  • protection of media content online: building on the Digital Services Act, the Media Freedom Act includes safeguards against the unjustified removal of professional media content; in cases not involving systemic risks such as disinformation, very large online platforms that intend to take down legal media content considered to be contrary to the platform’s policies will first have to inform media service providers of the reasons; any complaints lodged by media service providers will have to be processed swiftly by those platforms; and
  • new user right to customise user’s media offer: the Media Freedom Act will introduce a right for users to customise the media offer on devices and interfaces, such as connected TVs, enabling them to change the default settings to reflect their own preferences.

The proposal is accompanied by a Recommendation setting out voluntary best practices from the sector, aimed at promoting editorial independence and greater ownership transparency. The Recommendation provides a toolbox of voluntary measures for media companies to consider, such as the conditions for the independent creation of editorial content, from empowering journalists to participate in important decisions on the functioning of media outlets, to strategies to ensure the stability of news content production.

The Commission also proposes to set up a new independent European Board for Media Services comprised of national media authorities. The Board will promote the effective and consistent application of the EU media law framework by assisting the Commission in preparing guidelines on media regulatory matters. It will also be able to issue opinions on national measures and decisions affecting media markets and media market concentrations.

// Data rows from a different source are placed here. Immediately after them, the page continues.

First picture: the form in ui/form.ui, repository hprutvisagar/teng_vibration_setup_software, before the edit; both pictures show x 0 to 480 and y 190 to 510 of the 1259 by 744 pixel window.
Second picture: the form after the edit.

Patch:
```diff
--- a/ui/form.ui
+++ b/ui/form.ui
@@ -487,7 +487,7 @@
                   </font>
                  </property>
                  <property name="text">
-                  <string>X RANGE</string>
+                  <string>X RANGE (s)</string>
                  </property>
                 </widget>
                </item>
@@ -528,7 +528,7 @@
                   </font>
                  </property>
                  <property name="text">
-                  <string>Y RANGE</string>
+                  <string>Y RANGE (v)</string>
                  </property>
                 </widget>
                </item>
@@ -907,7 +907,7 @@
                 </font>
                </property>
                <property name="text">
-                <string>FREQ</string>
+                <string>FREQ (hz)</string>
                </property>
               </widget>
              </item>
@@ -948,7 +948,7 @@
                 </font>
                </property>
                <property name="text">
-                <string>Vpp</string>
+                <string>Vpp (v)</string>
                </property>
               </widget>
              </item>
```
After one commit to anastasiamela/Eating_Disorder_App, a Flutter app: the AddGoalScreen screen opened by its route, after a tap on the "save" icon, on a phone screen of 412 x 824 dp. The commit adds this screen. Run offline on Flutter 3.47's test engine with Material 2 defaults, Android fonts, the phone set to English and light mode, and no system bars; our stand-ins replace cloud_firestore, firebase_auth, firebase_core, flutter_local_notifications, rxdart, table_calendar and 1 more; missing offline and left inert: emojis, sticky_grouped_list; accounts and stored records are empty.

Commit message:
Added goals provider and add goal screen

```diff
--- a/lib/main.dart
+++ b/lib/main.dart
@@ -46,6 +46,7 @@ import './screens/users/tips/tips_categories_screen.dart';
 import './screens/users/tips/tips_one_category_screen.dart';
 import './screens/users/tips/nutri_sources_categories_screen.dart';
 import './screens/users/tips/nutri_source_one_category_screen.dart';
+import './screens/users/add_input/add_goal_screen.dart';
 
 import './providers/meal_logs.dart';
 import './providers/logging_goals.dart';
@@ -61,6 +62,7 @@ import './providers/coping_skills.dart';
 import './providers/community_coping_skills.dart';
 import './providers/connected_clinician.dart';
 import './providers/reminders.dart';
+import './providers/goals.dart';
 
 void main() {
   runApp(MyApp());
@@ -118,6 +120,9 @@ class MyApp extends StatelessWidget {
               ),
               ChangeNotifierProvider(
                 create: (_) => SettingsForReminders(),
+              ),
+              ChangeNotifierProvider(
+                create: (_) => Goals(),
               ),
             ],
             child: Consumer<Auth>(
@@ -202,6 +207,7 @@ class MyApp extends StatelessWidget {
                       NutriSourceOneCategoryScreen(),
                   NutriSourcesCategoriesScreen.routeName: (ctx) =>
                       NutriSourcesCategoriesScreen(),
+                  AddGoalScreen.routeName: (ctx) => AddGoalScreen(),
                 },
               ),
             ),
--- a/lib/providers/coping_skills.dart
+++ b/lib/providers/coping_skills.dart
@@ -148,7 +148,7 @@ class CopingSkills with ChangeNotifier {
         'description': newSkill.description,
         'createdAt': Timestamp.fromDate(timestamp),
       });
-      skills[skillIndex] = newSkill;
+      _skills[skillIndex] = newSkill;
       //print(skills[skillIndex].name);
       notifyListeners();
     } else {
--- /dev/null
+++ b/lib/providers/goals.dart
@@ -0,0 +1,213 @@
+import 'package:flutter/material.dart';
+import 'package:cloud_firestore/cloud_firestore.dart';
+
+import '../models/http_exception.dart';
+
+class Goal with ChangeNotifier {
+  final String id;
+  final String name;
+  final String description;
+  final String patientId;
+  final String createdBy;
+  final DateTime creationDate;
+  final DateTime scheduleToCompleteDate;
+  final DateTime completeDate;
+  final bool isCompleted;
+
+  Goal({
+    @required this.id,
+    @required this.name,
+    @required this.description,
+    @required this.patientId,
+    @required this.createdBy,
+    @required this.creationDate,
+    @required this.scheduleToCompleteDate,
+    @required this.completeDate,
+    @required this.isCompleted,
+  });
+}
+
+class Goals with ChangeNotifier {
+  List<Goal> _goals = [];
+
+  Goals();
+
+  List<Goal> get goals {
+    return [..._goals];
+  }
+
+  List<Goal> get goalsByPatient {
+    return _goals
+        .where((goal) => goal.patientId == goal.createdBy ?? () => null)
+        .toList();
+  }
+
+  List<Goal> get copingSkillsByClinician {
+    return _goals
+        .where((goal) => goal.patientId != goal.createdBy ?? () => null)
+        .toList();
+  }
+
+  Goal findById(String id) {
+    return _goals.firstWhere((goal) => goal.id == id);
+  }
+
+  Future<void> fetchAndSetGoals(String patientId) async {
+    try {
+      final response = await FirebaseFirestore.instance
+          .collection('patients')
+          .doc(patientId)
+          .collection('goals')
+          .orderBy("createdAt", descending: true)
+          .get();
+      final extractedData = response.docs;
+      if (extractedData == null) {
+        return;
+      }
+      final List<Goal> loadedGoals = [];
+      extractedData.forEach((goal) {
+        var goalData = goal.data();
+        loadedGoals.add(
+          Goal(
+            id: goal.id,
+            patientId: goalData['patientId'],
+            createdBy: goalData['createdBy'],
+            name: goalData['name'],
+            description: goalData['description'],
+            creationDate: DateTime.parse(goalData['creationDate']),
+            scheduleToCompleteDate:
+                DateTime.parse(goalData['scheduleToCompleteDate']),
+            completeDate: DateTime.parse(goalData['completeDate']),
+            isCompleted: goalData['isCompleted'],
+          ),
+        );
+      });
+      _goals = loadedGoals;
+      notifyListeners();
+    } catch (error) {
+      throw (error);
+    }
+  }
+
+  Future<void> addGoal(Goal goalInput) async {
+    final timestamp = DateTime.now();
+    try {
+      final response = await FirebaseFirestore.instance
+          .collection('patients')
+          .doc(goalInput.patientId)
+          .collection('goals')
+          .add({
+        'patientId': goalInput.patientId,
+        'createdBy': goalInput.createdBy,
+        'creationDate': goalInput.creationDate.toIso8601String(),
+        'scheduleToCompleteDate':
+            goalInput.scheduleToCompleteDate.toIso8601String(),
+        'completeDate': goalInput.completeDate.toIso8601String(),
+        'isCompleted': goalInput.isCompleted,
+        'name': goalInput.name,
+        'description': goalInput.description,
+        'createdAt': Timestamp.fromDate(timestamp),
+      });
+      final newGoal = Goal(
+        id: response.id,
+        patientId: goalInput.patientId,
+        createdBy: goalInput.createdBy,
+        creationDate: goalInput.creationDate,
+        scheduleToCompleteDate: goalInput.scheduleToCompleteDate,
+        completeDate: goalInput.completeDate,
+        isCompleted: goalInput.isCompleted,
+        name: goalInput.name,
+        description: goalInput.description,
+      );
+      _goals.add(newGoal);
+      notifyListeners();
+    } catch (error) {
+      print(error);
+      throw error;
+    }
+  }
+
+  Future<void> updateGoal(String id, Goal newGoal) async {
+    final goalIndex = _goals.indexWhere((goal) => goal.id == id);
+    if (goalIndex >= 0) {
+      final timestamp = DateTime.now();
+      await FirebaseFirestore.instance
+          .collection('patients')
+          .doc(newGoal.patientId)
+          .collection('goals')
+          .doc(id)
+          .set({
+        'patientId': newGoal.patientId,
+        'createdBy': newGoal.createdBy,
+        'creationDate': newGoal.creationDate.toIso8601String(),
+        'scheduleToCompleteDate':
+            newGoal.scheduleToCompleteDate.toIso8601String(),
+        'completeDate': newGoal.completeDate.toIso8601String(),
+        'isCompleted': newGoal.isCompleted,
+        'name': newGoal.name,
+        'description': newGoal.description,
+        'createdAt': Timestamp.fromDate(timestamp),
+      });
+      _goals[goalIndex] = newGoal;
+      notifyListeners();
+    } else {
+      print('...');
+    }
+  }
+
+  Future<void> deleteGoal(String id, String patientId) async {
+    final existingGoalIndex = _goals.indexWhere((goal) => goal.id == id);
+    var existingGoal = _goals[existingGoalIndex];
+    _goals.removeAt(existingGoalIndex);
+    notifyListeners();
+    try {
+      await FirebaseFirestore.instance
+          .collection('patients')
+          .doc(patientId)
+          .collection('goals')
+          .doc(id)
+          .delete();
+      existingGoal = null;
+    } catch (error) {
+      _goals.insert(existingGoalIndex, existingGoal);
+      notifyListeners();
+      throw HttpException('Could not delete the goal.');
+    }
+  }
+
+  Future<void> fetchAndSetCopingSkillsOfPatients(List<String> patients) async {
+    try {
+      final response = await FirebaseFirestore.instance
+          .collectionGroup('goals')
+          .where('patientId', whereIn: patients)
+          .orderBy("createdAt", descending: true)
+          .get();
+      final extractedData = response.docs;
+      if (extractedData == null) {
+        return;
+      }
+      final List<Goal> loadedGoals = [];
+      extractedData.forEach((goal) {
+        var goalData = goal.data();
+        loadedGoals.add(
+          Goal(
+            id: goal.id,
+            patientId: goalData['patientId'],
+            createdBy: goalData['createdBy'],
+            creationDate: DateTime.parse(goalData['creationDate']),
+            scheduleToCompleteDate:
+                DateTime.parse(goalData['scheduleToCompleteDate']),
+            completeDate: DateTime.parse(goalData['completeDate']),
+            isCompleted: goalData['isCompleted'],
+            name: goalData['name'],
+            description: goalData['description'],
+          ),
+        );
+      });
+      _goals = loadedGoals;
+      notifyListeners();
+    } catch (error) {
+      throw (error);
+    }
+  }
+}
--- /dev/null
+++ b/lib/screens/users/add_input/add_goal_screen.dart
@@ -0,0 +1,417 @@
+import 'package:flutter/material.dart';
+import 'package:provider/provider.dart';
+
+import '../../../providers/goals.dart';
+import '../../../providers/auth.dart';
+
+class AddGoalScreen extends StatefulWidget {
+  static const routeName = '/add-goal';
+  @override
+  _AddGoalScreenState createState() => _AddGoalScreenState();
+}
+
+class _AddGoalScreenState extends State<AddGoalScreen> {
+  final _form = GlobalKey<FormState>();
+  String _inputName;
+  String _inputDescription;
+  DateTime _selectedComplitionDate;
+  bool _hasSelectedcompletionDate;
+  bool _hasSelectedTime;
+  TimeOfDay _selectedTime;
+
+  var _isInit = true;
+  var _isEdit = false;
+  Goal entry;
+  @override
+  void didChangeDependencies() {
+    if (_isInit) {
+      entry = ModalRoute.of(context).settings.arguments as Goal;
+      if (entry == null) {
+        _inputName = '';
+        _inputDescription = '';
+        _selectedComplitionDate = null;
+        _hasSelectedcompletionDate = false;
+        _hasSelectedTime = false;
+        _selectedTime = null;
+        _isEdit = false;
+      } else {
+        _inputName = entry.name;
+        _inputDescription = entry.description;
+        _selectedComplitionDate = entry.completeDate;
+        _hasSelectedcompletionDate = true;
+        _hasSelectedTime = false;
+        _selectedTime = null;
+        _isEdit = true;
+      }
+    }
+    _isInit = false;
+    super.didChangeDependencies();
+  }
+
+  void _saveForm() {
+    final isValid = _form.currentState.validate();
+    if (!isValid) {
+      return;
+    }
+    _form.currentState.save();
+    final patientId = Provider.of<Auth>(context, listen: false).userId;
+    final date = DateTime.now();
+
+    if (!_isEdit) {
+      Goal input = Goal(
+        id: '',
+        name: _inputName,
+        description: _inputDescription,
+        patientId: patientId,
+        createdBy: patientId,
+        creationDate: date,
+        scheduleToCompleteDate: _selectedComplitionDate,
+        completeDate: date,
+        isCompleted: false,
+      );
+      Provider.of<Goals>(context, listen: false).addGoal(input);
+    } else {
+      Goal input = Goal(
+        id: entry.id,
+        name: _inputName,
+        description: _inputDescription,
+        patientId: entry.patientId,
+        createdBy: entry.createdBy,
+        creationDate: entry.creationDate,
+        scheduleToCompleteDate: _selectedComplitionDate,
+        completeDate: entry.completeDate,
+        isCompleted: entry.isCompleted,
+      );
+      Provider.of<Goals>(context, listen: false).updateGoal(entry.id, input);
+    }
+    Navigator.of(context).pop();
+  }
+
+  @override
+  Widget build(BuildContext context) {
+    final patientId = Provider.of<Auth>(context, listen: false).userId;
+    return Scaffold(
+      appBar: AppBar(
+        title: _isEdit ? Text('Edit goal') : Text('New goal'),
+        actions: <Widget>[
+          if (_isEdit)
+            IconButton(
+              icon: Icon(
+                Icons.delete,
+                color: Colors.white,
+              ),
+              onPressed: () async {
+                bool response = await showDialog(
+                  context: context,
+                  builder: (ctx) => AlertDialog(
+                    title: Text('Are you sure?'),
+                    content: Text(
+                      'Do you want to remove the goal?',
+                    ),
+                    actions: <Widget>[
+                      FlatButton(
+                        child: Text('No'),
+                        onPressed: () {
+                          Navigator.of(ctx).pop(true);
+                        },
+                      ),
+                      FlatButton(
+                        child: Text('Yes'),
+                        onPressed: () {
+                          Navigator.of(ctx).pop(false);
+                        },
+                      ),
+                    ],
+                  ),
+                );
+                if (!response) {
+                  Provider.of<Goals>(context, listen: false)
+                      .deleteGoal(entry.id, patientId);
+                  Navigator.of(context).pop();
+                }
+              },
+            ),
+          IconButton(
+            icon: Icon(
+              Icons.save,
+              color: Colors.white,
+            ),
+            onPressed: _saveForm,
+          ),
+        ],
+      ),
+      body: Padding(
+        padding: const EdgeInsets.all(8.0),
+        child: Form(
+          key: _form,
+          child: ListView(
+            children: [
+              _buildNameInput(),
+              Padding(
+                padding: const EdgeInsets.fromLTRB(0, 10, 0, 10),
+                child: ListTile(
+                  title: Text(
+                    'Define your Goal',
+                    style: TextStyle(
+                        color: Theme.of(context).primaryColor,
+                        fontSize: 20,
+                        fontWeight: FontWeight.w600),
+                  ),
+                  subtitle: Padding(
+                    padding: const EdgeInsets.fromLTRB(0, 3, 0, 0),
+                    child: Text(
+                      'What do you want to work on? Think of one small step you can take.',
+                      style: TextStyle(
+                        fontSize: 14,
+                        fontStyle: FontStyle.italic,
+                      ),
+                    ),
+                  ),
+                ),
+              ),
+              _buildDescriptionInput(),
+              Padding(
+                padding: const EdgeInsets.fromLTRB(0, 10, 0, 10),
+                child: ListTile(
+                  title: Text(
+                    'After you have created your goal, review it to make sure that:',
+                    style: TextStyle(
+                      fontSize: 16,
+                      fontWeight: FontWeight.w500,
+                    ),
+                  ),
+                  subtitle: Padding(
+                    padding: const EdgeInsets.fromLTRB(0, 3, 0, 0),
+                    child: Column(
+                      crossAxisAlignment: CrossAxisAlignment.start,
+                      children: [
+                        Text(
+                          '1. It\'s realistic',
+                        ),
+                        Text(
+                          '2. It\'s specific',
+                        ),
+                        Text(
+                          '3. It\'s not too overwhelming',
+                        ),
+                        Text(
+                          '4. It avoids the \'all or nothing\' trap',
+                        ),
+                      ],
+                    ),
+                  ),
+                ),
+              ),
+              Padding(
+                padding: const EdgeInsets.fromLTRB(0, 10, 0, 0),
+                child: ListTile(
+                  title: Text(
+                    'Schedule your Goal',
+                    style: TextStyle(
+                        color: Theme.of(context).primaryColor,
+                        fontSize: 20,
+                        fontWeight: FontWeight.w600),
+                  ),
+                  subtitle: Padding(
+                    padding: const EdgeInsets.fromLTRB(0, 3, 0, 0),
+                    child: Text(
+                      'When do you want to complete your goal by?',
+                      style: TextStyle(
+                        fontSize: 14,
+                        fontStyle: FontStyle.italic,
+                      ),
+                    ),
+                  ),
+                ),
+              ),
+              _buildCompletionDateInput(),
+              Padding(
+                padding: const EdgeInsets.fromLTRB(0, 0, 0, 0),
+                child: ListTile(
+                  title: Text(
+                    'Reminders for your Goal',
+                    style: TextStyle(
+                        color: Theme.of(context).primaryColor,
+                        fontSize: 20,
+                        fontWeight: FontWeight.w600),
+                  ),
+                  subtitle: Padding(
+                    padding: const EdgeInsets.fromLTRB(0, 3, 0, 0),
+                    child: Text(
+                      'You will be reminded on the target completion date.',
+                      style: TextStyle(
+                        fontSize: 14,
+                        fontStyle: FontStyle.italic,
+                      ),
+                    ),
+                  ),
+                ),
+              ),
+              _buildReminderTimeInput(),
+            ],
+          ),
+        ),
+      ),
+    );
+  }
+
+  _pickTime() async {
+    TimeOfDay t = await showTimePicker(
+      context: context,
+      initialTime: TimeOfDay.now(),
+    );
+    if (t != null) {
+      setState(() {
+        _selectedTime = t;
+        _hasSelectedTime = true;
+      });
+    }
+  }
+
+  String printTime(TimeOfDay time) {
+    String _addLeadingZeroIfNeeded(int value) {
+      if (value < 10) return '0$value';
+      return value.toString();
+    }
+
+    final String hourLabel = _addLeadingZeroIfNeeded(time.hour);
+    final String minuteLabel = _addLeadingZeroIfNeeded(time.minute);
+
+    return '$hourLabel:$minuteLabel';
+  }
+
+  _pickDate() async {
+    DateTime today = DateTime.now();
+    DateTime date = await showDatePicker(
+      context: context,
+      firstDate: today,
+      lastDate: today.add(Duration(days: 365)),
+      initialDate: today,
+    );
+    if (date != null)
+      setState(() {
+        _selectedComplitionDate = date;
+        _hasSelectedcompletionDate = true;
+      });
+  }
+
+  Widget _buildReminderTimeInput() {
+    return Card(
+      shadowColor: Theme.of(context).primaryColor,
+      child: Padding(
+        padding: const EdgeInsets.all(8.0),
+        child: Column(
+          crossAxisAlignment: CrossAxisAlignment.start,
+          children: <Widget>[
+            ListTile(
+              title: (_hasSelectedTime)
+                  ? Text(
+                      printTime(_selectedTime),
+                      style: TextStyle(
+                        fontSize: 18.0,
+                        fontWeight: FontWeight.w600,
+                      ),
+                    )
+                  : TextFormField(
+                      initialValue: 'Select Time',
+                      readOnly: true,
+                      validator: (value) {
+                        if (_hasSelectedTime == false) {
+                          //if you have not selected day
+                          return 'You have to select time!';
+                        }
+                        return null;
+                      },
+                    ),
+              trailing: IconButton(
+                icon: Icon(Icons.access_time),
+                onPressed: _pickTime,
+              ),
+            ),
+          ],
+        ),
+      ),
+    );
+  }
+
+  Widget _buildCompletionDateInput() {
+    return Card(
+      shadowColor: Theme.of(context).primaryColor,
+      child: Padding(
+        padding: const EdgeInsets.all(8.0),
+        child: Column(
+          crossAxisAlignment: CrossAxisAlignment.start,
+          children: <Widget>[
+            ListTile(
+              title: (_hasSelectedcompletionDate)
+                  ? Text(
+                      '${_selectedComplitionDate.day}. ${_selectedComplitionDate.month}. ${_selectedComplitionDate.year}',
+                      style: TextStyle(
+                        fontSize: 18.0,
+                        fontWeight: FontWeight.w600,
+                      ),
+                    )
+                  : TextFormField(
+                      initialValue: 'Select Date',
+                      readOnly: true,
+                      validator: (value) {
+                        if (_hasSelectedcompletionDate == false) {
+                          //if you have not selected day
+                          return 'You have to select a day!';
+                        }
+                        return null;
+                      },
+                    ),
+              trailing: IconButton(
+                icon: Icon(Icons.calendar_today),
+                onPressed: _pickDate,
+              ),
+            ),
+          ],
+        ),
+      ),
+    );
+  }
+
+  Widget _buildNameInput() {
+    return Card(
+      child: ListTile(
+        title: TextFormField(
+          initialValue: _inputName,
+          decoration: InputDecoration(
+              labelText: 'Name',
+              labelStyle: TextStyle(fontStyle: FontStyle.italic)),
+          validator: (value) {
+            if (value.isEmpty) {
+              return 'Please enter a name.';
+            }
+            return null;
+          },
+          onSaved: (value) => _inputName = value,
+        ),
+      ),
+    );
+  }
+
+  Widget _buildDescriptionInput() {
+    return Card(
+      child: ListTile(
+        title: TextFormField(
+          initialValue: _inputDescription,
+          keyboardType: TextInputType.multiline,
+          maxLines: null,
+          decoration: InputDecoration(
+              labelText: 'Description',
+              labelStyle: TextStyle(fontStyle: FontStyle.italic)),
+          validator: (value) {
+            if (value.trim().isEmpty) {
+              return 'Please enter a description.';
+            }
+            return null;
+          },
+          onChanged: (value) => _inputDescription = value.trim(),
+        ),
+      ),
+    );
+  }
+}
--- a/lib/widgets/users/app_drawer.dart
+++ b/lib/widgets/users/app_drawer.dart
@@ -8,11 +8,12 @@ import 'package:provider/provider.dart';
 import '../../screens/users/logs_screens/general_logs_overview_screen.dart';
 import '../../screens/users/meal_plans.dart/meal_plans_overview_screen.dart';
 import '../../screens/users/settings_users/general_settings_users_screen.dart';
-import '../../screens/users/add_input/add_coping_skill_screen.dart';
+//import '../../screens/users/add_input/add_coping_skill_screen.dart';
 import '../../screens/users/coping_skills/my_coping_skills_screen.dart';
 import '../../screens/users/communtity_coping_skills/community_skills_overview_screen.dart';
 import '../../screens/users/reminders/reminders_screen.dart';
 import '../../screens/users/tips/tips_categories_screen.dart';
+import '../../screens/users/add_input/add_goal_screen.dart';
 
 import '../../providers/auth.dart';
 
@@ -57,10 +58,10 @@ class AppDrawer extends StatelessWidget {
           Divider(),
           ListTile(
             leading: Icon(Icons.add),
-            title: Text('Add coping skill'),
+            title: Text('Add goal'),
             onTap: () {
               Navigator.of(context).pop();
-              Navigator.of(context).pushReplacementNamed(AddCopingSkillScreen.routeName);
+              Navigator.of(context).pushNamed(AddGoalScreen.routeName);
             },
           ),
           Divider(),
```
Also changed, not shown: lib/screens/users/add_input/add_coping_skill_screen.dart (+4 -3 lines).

The Board will also coordinate national regulatory measures regarding non-EU media that present a risk to public security to ensure that those media do not circumvent the applicable rules in the EU. The Board will also organise a structured dialogue between very large online platforms and the media sector to promote access to diverse media offers and to monitor platforms’ compliance with self-regulatory initiatives, such as the EU Code of Practice on Disinformation.

It is now for the European Parliament and the Member States to discuss the Commission’s proposal. Once the Regulation is adopted, it will be directly applicable across the EU. The Commission will encourage discussions, notably as part of the European News Media Forum, on voluntary practices by media companies linked to the accompanying Recommendation. To read the Commission’s press release in full and for links to further information, click here.